WHAT TO DO: In the records below, tally the lines that contain the word "figure" and give only that number.

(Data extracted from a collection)
------------------------
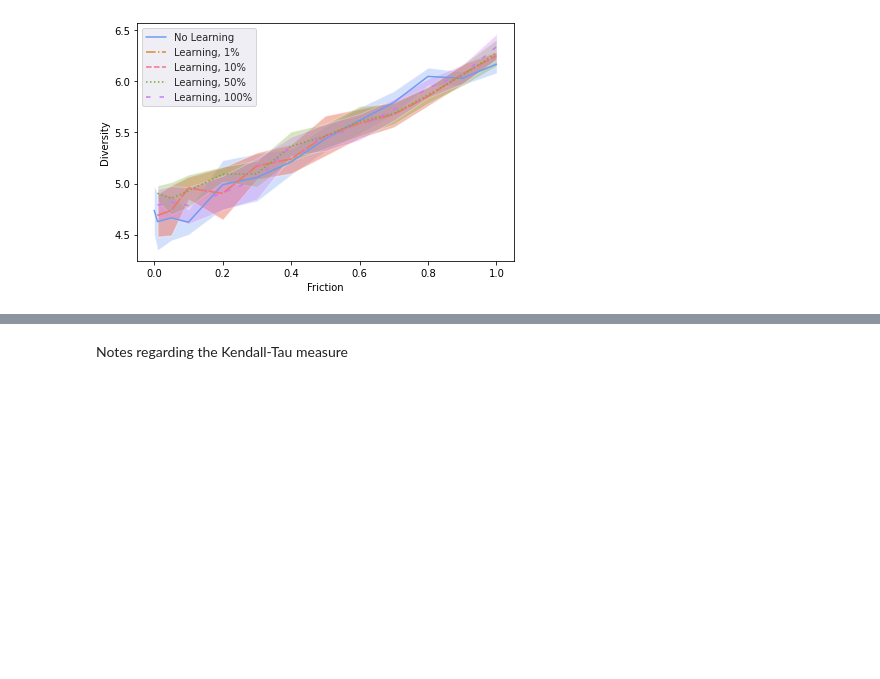
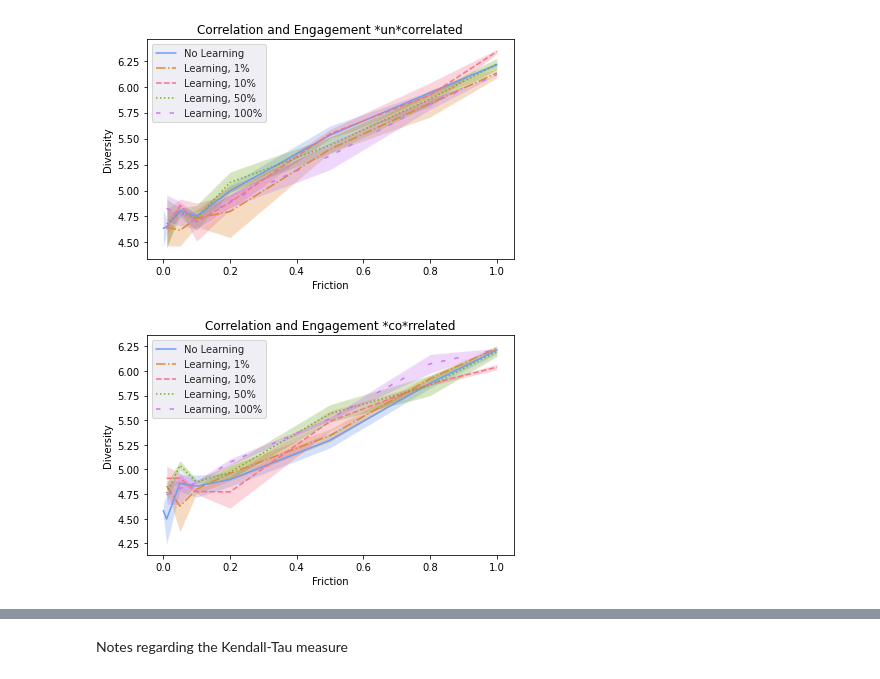
Before and after one commit to LJ-9/Friction-Social-Media-Model, a Jupyter notebook: Friction/Analysis_and_notes.ipynb, the cells around one changed output, grey strips where cells are left out. Saved outputs shown, nothing was run; the diff lists cells and outputs as text; code cells hidden in the pictures; blank space fills up the shorter version.

```diff
--- a/Friction/Analysis_and_notes.ipynb
+++ b/Friction/Analysis_and_notes.ipynb
@@ -24,6 +25,6 @@ verbose_dir = 'verbose/07112022_friction_vary_friction_and_learning_6_runs'
 # %%
 # look at single results file
-data = json.load(open(os.path.join(result_dir,'mu_fr_0.1-learn_fr_0.2.json')))
+data = json.load(open(os.path.join(result_dir,'mu_fr_0.1-learn_fr_0.2-trunc_0.json')))
 df = pd.DataFrame.from_dict(data, orient='columns')
 df
 # %% [output]
@@ -76,5 +85,5 @@ qual_agg = temp.groupby(['mu_friction', 'learning_friction'])['quality'].agg(['m
 # %%
 # Make diversity table
-div_agg = temp.groupby(['mu_friction', 'learning_friction'])['diversity'].agg(['mean', 'std']).reset_index()
+div_agg = temp.groupby(['mu_friction', 'learning_friction','truncation_interval'])['diversity'].agg(['mean', 'sem']).reset_index()
 # %%
 # Make disrcriminative power table
@@ -84,23 +93,23 @@ dp_agg_pval = temp.groupby(['mu_friction', 'learning_friction'])['dicriminative_
 # %%
-def frictionplot(no_learn, learn, learn_1, learn_50, learn_100, ylabel, savename):
+def frictionplot(no_learn, learn_1, learn_10, learn_50, learn_100, ylabel, savename, title):
     fig, ax = plt.subplots()
     clrs = sns.color_palette("husl", 10)
     with sns.axes_style("darkgrid"):
 
         meanst = no_learn['mean']
-        sdt = no_learn['std']
+        sdt = no_learn['sem']
 
         meanst_learn_10 = learn_10['mean']
-        sdt_learn_10 = learn_10['std']
+        sdt_learn_10 = learn_10['sem']
 
         meanst_learn_1 = learn_1['mean']
-        sdt_learn_1 = learn_1['std']
+        sdt_learn_1 = learn_1['sem']
 
         meanst_learn_50 = learn_50['mean']
-        sdt_learn_50 = learn_50['std']
+        sdt_learn_50 = learn_50['sem']
 
         meanst_learn_100 = learn_100['mean']
-        sdt_learn_100 = learn_100['std']
+        sdt_learn_100 = learn_100['sem']
 
         ax.plot(pd.unique(no_learn['mu_friction']), meanst,label = 'No Learning', c=clrs[7], linestyle='-')
         ax.fill_between(pd.unique(no_learn['mu_friction']), meanst-sdt, meanst+sdt ,alpha=0.3, facecolor=clrs[7])
@@ -124,21 +133,29 @@ def frictionplot(no_learn, learn, learn_1, learn_50, learn_100, ylabel, savename
         plt.xlabel("Friction")
         fig.set_tight_layout(True)
         plt.ylabel(ylabel)
+        ax.set_title(title)
+
         plt.savefig(savename)
 # %%
-no_learn = div_agg.loc[div_agg['learning_friction'] == 0.0]
+no_learn = div_agg.loc[(div_agg['learning_friction'] == 0.0)  & (div_agg['truncation_interval'] == 0)]
+learn_10 = div_agg.loc[(div_agg['learning_friction'] > 0.098) & (div_agg['learning_friction'] < 0.13) & (div_agg['truncation_interval'] == 0)]
+learn_1 = div_agg.loc[(div_agg['learning_friction'] > 0.009) & (div_agg['learning_friction'] < 0.013) & (div_agg['truncation_interval'] == 0) ]
+learn_50 = div_agg.loc[(div_agg['learning_friction'] > 0.49) & (div_agg['learning_friction'] < 0.55) & (div_agg['truncation_interval'] == 0)]
+learn_100 = div_agg.loc[(div_agg['learning_friction'] > 0.98) & (div_agg['truncation_interval'] == 0)]
+ylabel = 'Diversity'
+savename = 'line_plot_diversity_and_learning_no_truncation.pdf'
+title = 'Correlation and Engagement *un*correlated'
+frictionplot(no_learn, learn_1, learn_10, learn_50, learn_100, ylabel, savename, title)
 
-learn_10 = div_agg.loc[(div_agg['learning_friction'] > 0.098) & (div_agg['learning_friction'] < 0.13)]
-
-learn_1 = div_agg.loc[(div_agg['learning_friction'] > 0.009) & (div_agg['learning_friction'] < 0.013)]
-
-learn_50 = div_agg.loc[(div_agg['learning_friction'] > 0.49) & (div_agg['learning_friction'] < 0.55)]
-
-learn_100 = div_agg.loc[(div_agg['learning_friction'] > 0.98)]
-
+no_learn = div_agg.loc[(div_agg['learning_friction'] == 0.0)  & (div_agg['truncation_interval'] == 0.1)]
+learn_10 = div_agg.loc[(div_agg['learning_friction'] > 0.098) & (div_agg['learning_friction'] < 0.13) & (div_agg['truncation_interval'] == 0.1)]
+learn_1 = div_agg.loc[(div_agg['learning_friction'] > 0.009) & (div_agg['learning_friction'] < 0.013) & (div_agg['truncation_interval'] == 0.1) ]
+learn_50 = div_agg.loc[(div_agg['learning_friction'] > 0.49) & (div_agg['learning_friction'] < 0.55) & (div_agg['truncation_interval'] == 0.1)]
+learn_100 = div_agg.loc[(div_agg['learning_friction'] > 0.98) & (div_agg['truncation_interval'] == 0.1)]
 ylabel = 'Diversity'
-savename = 'line_plot_diversity_and_learning.pdf'
-
-frictionplot(no_learn, learn_1, learn_10, learn_50, learn_100, ylabel, savename)
+savename = 'line_plot_diversity_and_learning_truncation.pdf'
+title = 'Correlation and Engagement *co*rrelated'
+frictionplot(no_learn, learn_1, learn_10, learn_50, learn_100, ylabel, savename, title)
 # %% [output]
-[figure, old version]
+[figure, new version]
+[figure, added]
```
Also changed, not shown: parts of 38 cells of this notebook, 25 other files.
------------------------
TASK RESULT: 3